Race in Film: Stormy Weather

**This video was made specially for Roger Ebert’s Far Flung Correspondents. That is why my mug is in it. Now you can see all the facial expressions you could only dream of before… and I apologize now for the state of my hair.** The first thing you must realize about Stormy Weather before anything else, is that it is not real. Of course it isn’t real in the sense that it is a narrative film and as such it is fiction, but it is unreal in another way. It is a  romanticization of African American life offering one-dimensional characters without nuance– in “response” to the one dimensional un-nuanced characters in other films. The movie opens as famous dancer Bill Williamson […]

Race in Film: Swing Time & Shall We Dance

*This video includes clips and commentary for both “Swing Time” and “Shall We Dance”, so don’t turn it off after the Bojangles number! Also my voice cracks a lot in a weird way… I guess I’m becoming a real man.* This, more than any previous Race in Film post, gets to the nitty gritty of the whole series, and I am very nervous. It might be strange to get timid nine posts in, but there seems to be no rhyme or reason to what I am comfortable talking and not talking about. Judy Garland is fair game, but Fred Astaire… Fred Astaire… He is the man that makes my knees lose themselves. I am in love with his high waisted […]

Hans Christian Andersen

Hans Christian Andersen is a splendiferous technicolor wonder. Fairy tales, cute kids, ballet, bergermasters, and 19th century Copenhagen. I’m not sure you could ask for more. You have already learned of my childhood switch to technicolor. It probably broke your heart. Here we have another staple in my musical roster. If it was safety and security I was after, Hans was the jackpot. The 1952 film is not a biography of Hans Christian Andersen, but rather a “fairytale about this great spinner of fairy tales.” In the film, Hans is a cobbler played by the angel voiced Danny Kaye.

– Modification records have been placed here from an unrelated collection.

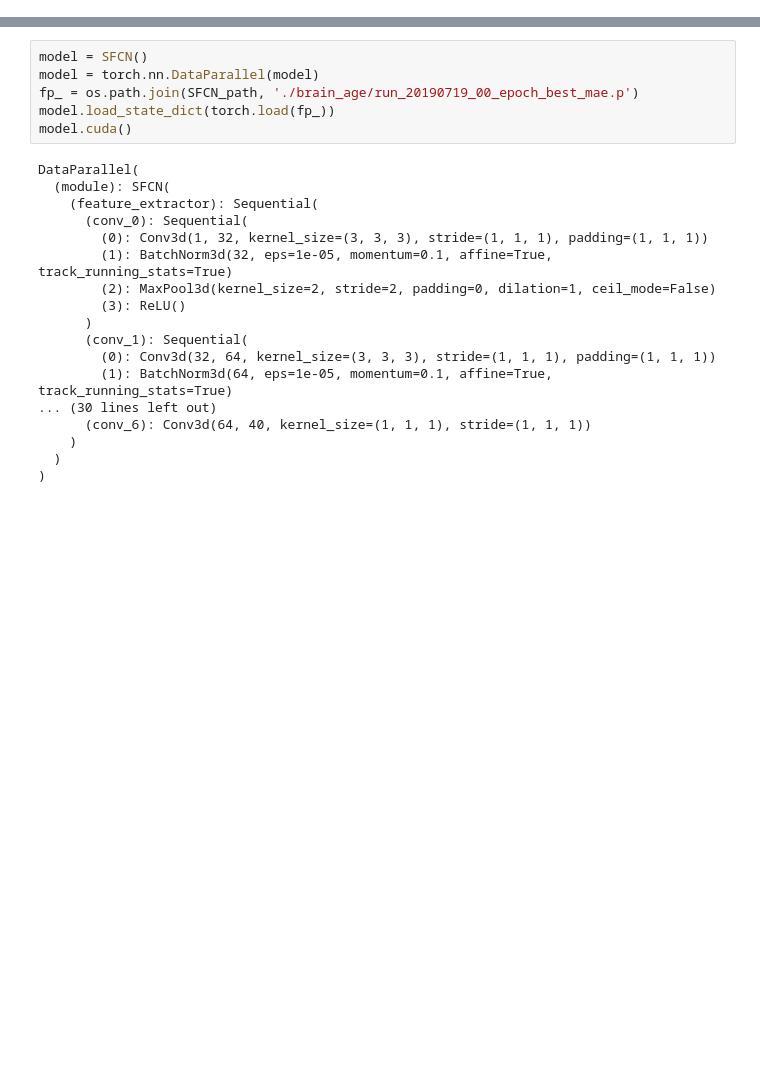
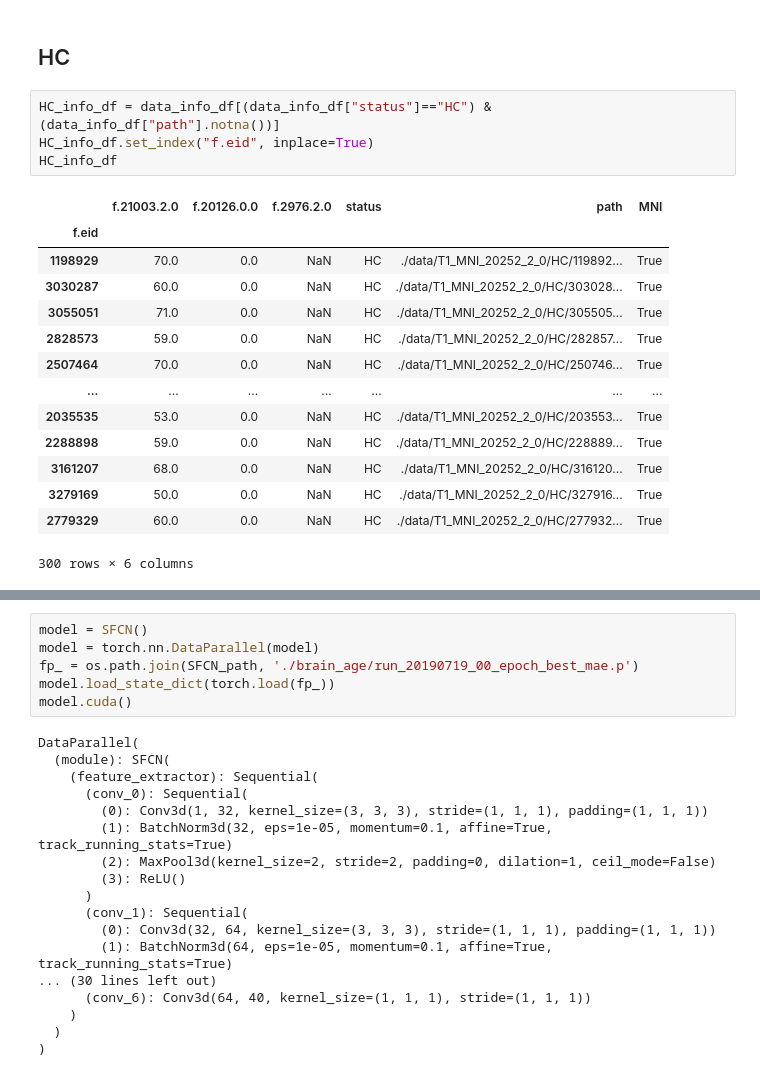
Before and after one commit to Arnoldzyf/ConGele_MSc, a Jupyter notebook: Inference_brain_age.ipynb, the cells around one changed output, grey strips where cells are left out. Saved outputs shown, nothing was run; the diff lists cells and outputs as text; blank space fills up the shorter version.

```diff
--- a/Inference_brain_age.ipynb
+++ b/Inference_brain_age.ipynb
@@ -19,0 +31,21 @@ from scipy.linalg import lstsq
+# %% [markdown]
+## HC
+# %%
+HC_info_df = data_info_df[(data_info_df["status"]=="HC") & (data_info_df["path"].notna())]
+HC_info_df.set_index("f.eid", inplace=True)
+HC_info_df
+# %% [output]
+|  | f.21003.2.0 | f.20126.0.0 | f.2976.2.0 | status | path | MNI |
+| f.eid |  |  |  |  |  |  |
+| 1198929 | 70.0 | 0.0 | NaN | HC | ./data/T1_MNI_20252_2_0/HC/119892... | True |
+| 3030287 | 60.0 | 0.0 | NaN | HC | ./data/T1_MNI_20252_2_0/HC/303028... | True |
+| 3055051 | 71.0 | 0.0 | NaN | HC | ./data/T1_MNI_20252_2_0/HC/305505... | True |
+| 2828573 | 59.0 | 0.0 | NaN | HC | ./data/T1_MNI_20252_2_0/HC/282857... | True |
+| 2507464 | 70.0 | 0.0 | NaN | HC | ./data/T1_MNI_20252_2_0/HC/250746... | True |
+| ... | ... | ... | ... | ... | ... | ... |
+| 2035535 | 53.0 | 0.0 | NaN | HC | ./data/T1_MNI_20252_2_0/HC/203553... | True |
+| 2288898 | 59.0 | 0.0 | NaN | HC | ./data/T1_MNI_20252_2_0/HC/228889... | True |
+| 3161207 | 68.0 | 0.0 | NaN | HC | ./data/T1_MNI_20252_2_0/HC/316120... | True |
+| 3279169 | 50.0 | 0.0 | NaN | HC | ./data/T1_MNI_20252_2_0/HC/327916... | True |
+| 2779329 | 60.0 | 0.0 | NaN | HC | ./data/T1_MNI_20252_2_0/HC/277932... | True |
+300 rows × 6 columns
```
Also changed, not shown: parts of 124 cells of this notebook, 4 other files.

Stodgy grown ups have Hans banished from town for filling the children’s heads with joy and laughter, and he and his […]